Simply put, I owe my union a huge debt of gratitude. Before joining the Plumbers Union in 2012 I was a lost soul. I graduated from Mounds View High School in 2005 and was determined to carve my own path in the world. I had big aspirations and thought that I, alone, could save the world. What I didn’t understand at the time was that I was stuck.
I was an above average student my entire life, taking advanced courses when possible and setting myself up nicely for my college transcripts. I applied to multiple schools and was accepted by them all. With so many opportunities how could one go wrong? Here is where my troubles began.
I entered my freshman year of college at Saint John’s University in Collegeville, Minn. I was just a few hours away from home, but far enough that I felt independent. Freshman year was the basics. Take general education classes, get my feet wet and try to grow a little. The problem was that even from day one, the college school system made me feel like I had to know what I wanted to do with my life. Honestly, I had no clue. I felt like a 4-year-old trying to pick out what I wanted to be “when I grew up.” A doctor, a lawyer, an accountant, an engineer, among many other options. It was overwhelming making it much harder for me to focus in classes.
After a mediocre freshman year where I enjoyed my new found freedom (maybe a little too much), I was still in the same situation. A college student with no immediate path to what I wanted to do. I decided an expensive private school was probably not my best option to figure out who I was or what I wanted to be. So the journey began.
Over the next 5 years I bounced between colleges. From St. Cloud State to the University of Minnesota to a two-year technical program at Century College – I tried everything from math to engineering to Ancient Mediterranean Studies (yes, that’s an actual major) and still never found my niche. Nothing interested me, and the more classes I took without finding something that peeked my interest, the less I enjoyed school and the less hope I felt. Slowly but surely I was racking up a debt that I thought would drown me, and I had nothing to show for it.
Finally in 2011 my father, a 30-year member of Local 15, suggested I apply for the apprenticeship through his union. In his mind it would be a good experience to make a little money, have a full-time job, and take a break from the student lifestyle I’d been living for the past six years. This is the same father who pushed me into college because he believed I was “too smart” to be a plumber.
Begrudgingly I applied, because what did I really have to lose?
I was accepted with 18 others in the summer of 2012 to begin my apprenticeship. From day one I couldn’t believe the effort that goes into a typical construction job. Of course being the new kid, with a strong back, you get to do the majority of the heavy lifting and trench digging. Still it was a hard days work, day in and day out. I went home exhausted, but always happy. At the end of every day, I could look back and actually see what had been accomplished. It was a physical achievement and something I took great pride in.
That first September was when reality hit.
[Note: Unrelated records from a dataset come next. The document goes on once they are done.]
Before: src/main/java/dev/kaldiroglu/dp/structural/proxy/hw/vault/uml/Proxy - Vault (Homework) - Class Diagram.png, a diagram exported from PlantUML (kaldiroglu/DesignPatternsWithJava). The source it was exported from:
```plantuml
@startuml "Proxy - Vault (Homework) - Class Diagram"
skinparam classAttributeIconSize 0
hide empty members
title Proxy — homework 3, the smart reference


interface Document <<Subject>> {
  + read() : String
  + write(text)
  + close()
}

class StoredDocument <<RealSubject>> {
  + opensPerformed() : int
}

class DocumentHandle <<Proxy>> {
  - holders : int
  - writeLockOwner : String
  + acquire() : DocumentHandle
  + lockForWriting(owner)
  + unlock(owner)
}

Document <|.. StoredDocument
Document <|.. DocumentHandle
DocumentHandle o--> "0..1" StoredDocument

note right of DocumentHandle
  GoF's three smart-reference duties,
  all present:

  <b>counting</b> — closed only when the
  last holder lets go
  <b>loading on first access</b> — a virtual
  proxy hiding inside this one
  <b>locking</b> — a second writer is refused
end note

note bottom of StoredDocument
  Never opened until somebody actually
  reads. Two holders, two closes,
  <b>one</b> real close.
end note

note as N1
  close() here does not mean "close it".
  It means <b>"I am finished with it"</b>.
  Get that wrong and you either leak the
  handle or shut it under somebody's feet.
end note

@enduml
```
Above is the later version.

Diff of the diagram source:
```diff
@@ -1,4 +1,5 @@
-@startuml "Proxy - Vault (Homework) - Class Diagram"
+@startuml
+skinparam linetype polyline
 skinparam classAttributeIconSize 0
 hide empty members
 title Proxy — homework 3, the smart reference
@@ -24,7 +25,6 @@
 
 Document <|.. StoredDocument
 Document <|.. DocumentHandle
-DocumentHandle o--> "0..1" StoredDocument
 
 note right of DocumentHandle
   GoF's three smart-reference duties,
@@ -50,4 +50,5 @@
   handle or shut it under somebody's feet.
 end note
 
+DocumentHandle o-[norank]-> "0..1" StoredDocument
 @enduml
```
We had our apprentice orientation and we finally realized that not only did they require 40 hours of work from us a week, but two nights each week we would be attending four hours of training. This would go on for FIVE YEARS. The shock was short lived, and time flew by. I found myself loving the work I did, and I was actually interested in the classes I took. Instructors engaged with our class because they live the same life we did. Just like the apprentices, they’d work a full day and then find a way to come to class and teach us for four hours. And all the schooling was paid for by the Union.
It amazes me that after 11 years of schooling I will have no degree framed on my wall, no accolades or doctorates. I’ll have a simple piece of paper showing I’m a licensed plumber in the state of Minnesota. Honestly, there isn’t any other piece of paper I’d rather see in my house.
Before joining the trades, I was lost and directionless. Now everyday I wake up and can actually say I enjoy what I do and am proud of what I’ve become. Driving through downtown Minneapolis or Saint Paul, I can look at the skyline and point out projects and buildings I’ve worked in or helped build. I still see people whose houses I’ve been helped repair. I understand the importance of my trade and why we need so much education. Simply put, without Local 15, I have no idea where I would be now.